“Leadership is about influence and inspiration.” – Everyone who knows anything
Who has the most influence on the mood in your workplace?
If you’re part of the leadership – formal or informal – you do. Especially if your mood reveals your anxieties and worries about the business or your lack of compassion for those struggling to meet your expectations.
In one of my favorite strips ever (http://www.gocomics.com/calvinandhobbes/1989/03/22), Calvin sums it up nicely: “Nothing helps a bad mood like spreading it around a little bit.”
Around the mid-point of my Air Force career, a mentor remarked to me one day, “You’re just not prone to happiness, are you?” After he had my 8-year-old daughter explain what a Marsh-wiggle was, we talked about the effect it was having on my airmen. I got his point, and I’d like to think I’m remembered differently by those who served with me in my later years.
Like leading by example, you don’t have a choice about impacting the office climate with the mood you’re emoting. You may not be aware that you’re doing it, but that’s a matter of your emotional intelligence, not reality on the ground.
No, I’m not trying to resurrect the old myth about leaders having to be charismatic – there’s plenty to evidence to debunk that; but from the C-suites to the referent leader far down in the organization, others are taking their positive and negative emotional cues from you. This is anything but new information, and yet we could all benefit from the occasional friendly reminder.
A huge part of a leader’s job is inspiring others to follow in pursuit of a vision. You make it really hard for them to be inspired if they don’t think you’re inspired yourself. Reflect for a second on a couple of the best leaders you’ve known – were they positive and encouraging in a way that made you want to do more and better, or did their interactions feel perfunctory and their tone and manner show worn places in the veneer covering their anxiety.
Okay, here’s a test: we all come to work at less than our best once in a while. On the rare occasion you do – regardless of whether you’re bothered by something work-related or something that happened outside the office – do people ask you what’s wrong? If not, you should be worried. It means they’re either used to you being in a bad mood, or you’re not as approachable as you should be.
If that strikes too close to home, stop it. Get your fire back… people need to believe that you like being their leader.

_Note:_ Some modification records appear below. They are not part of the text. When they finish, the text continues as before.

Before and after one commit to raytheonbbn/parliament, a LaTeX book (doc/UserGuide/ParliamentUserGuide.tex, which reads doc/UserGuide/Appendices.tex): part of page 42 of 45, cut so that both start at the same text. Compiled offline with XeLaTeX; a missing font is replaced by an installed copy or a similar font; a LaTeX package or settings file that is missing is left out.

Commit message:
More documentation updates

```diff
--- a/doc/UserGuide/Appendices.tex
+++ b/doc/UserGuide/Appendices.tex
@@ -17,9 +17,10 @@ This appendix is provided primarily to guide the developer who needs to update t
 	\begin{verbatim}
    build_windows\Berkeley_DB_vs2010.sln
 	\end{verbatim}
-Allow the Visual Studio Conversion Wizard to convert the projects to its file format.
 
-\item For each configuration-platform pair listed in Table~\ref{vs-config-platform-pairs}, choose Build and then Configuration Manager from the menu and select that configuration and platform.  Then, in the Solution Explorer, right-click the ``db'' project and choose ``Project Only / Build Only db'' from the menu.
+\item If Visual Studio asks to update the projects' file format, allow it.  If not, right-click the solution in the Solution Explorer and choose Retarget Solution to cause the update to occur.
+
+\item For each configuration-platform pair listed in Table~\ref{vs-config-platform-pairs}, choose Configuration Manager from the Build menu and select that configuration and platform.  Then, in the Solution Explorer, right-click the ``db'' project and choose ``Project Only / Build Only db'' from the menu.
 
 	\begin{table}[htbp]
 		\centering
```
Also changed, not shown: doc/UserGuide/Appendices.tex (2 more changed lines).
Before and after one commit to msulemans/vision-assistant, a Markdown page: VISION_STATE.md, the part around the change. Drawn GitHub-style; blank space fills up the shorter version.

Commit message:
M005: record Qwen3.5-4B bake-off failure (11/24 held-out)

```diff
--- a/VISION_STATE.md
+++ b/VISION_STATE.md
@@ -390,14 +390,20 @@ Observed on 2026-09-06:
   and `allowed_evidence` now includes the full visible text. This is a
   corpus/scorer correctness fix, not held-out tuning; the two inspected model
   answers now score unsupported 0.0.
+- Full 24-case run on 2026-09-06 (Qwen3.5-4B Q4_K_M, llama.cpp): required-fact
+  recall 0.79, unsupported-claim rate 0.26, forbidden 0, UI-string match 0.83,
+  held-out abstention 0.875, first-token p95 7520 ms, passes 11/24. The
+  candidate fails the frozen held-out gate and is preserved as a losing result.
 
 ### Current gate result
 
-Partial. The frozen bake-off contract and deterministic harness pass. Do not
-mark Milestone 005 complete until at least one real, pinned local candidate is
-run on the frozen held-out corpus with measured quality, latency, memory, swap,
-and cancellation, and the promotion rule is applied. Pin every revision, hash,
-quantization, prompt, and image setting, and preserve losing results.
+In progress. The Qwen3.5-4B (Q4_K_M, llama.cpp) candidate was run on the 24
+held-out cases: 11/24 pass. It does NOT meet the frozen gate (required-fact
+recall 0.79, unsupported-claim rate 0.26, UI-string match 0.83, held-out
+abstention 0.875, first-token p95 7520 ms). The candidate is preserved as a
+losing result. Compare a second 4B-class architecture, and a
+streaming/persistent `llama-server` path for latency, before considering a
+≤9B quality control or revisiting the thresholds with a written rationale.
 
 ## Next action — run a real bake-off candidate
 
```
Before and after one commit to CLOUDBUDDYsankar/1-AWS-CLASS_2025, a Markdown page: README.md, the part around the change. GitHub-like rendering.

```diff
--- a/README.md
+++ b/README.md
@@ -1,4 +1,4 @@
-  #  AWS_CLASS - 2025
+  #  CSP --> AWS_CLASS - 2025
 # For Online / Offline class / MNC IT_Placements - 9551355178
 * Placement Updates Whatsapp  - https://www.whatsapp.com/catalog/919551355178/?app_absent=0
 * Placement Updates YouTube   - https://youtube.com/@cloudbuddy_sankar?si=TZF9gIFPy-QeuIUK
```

I can’t guarantee your motivation and authentic positive outlook will fill your workplace with unicorns, butterflies, and rainbows. But it won’t hurt. On the other hand, there can be no doubt that your dour mood directly affects your employees’ morale and engagement.
Your folks deserve your best. Are you giving it to them?